The AICPA has taken the position that accreditation of CPAs in specific areas of practice is an important aspect of repositioning the CPA profession for the future. The AICPA currently offers two designations exclusively to CPAs, one of which is the Personal Financial Specialist (PFS) designation. However, the issue of accrediting CPAs by granting official AICPA designations is a complex and highly debated issue with opposing sides having compelling arguments supporting their positions.
CPAs and other professionals specializing in personal financial planning have opportunities to obtain designations other than the PFS. This paper examines the relative value of these alternative options for financial planners. Specifically, the research was designed to examine the differential effects of alternative financial‐planning accreditations on users' perceptions. These perceptions relate to various professional attributes of a financial planner such as their knowledge and expertise, objectivity, and level of trust and ethics possessed.
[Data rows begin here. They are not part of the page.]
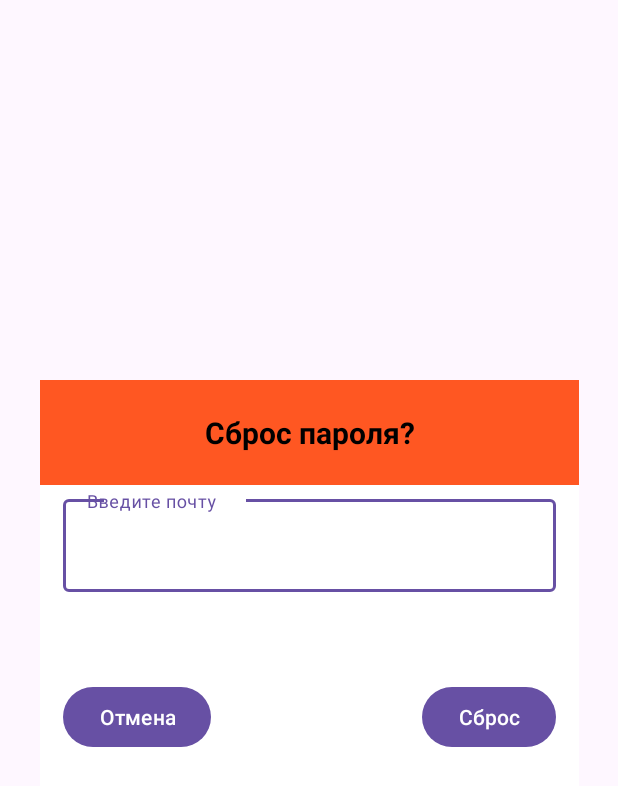
After one commit to Suomi228/EDA-android-app, an Android app: the layout dialog_forgot.xml on its own in the app's theme, with its tools: preview values and no code run, on a phone screen of 412 x 824 dp. The commit adds this screen. Shown: the top 786 px of the screen. Run offline under Robolectric (Android 15) with nearby library versions, the phone set to English and light mode, and no system bars.

Commit message:
forgot password

```diff
--- /dev/null
+++ b/app/src/main/res/layout/dialog_forgot.xml
@@ -0,0 +1,79 @@
+<?xml version="1.0" encoding="utf-8"?>
+<androidx.constraintlayout.widget.ConstraintLayout xmlns:android="http://schemas.android.com/apk/res/android"
+    xmlns:app="http://schemas.android.com/apk/res-auto"
+    xmlns:tools="http://schemas.android.com/tools"
+    android:layout_width="match_parent"
+    android:id="@+id/dialog_forgot"
+    android:layout_height="match_parent">
+
+
+    <androidx.constraintlayout.widget.ConstraintLayout
+        android:id="@+id/dialog_box"
+        android:layout_width="359dp"
+        android:layout_height="317dp"
+        android:background="@color/white"
+        app:layout_constraintBottom_toBottomOf="parent"
+        app:layout_constraintEnd_toEndOf="parent"
+        app:layout_constraintStart_toStartOf="parent"
+        app:layout_constraintTop_toTopOf="parent"
+        android:foregroundGravity="center">
+
+
+        <TextView
+            android:id="@+id/forgotTitle"
+            android:layout_width="match_parent"
+            android:layout_height="70dp"
+            android:background="@color/orange"
+            android:gravity="center"
+            android:text="Сброс пароля?"
+            android:textColor="@color/black"
+            android:textSize="20sp"
+            android:textStyle="bold"
+            app:layout_constraintBottom_toTopOf="@+id/textInputLayout"
+            app:layout_constraintEnd_toEndOf="parent"
+            app:layout_constraintStart_toStartOf="parent"
+            app:layout_constraintTop_toTopOf="parent" />
+
+        <com.google.android.material.textfield.TextInputLayout
+            android:id="@+id/textInputLayout"
+            android:layout_width="match_parent"
+            android:layout_height="wrap_content"
+            android:layout_marginTop="4dp"
+            app:layout_constraintEnd_toEndOf="parent"
+            app:layout_constraintTop_toBottomOf="@+id/forgotTitle">
+
+            <com.google.android.material.textfield.TextInputEditText
+                android:id="@+id/email_forgot"
+                android:layout_width="match_parent"
+                android:layout_height="wrap_content"
+                android:layout_marginBottom="15dp"
+                android:hint="Введите почту"
+                android:layout_marginRight="15dp"
+                android:layout_marginLeft="15dp"
+                android:textSize="20dp" />
+        </com.google.android.material.textfield.TextInputLayout>
+
+        <Button
+            android:id="@+id/btn_reset"
+            android:layout_width="wrap_content"
+            android:layout_height="wrap_content"
+            android:layout_marginTop="44dp"
+            android:layout_marginEnd="15dp"
+            android:gravity="center"
+            android:text="Сброс"
+            app:layout_constraintEnd_toEndOf="parent"
+            app:layout_constraintTop_toBottomOf="@+id/textInputLayout" />
+
+        <Button
+            android:id="@+id/btn_cancel"
+            android:layout_width="wrap_content"
+            android:layout_height="wrap_content"
+            android:layout_marginStart="15dp"
+            android:layout_marginTop="44dp"
+            android:gravity="center"
+            android:text="Отмена"
+            app:layout_constraintStart_toStartOf="parent"
+            app:layout_constraintTop_toBottomOf="@+id/textInputLayout" />
+
+    </androidx.constraintlayout.widget.ConstraintLayout>
+</androidx.constraintlayout.widget.ConstraintLayout>
--- a/app/src/main/res/values/colors.xml
+++ b/app/src/main/res/values/colors.xml
@@ -2,4 +2,5 @@
 <resources>
     <color name="black">#FF000000</color>
     <color name="white">#FFFFFFFF</color>
+    <color name="orange">#FF5722</color>
 </resources>
```
Also changed, not shown: app/src/main/java/com/example/eda/Login.java (+49 -1 lines), app/src/main/res/layout/activity_login.xml (+16 -5 lines), app/src/main/res/layout/activity_registration.xml (+6 -6 lines).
In addition, these perceptions relate to fees charged and the influence that the designation has on the public's choice of a financial planner.
Our results indicate that the CPA designation used in conjunction with the PFS designation is generally perceived to signal a higher level of professional attributes than the other designations examined in the study. In addition, a CPA with a PFS designation has a significantly greater influence on the public's choice of a financial planner than do the other designations. These results suggest that important benefits may accrue to CPAs from holding the PFS specialty accreditation.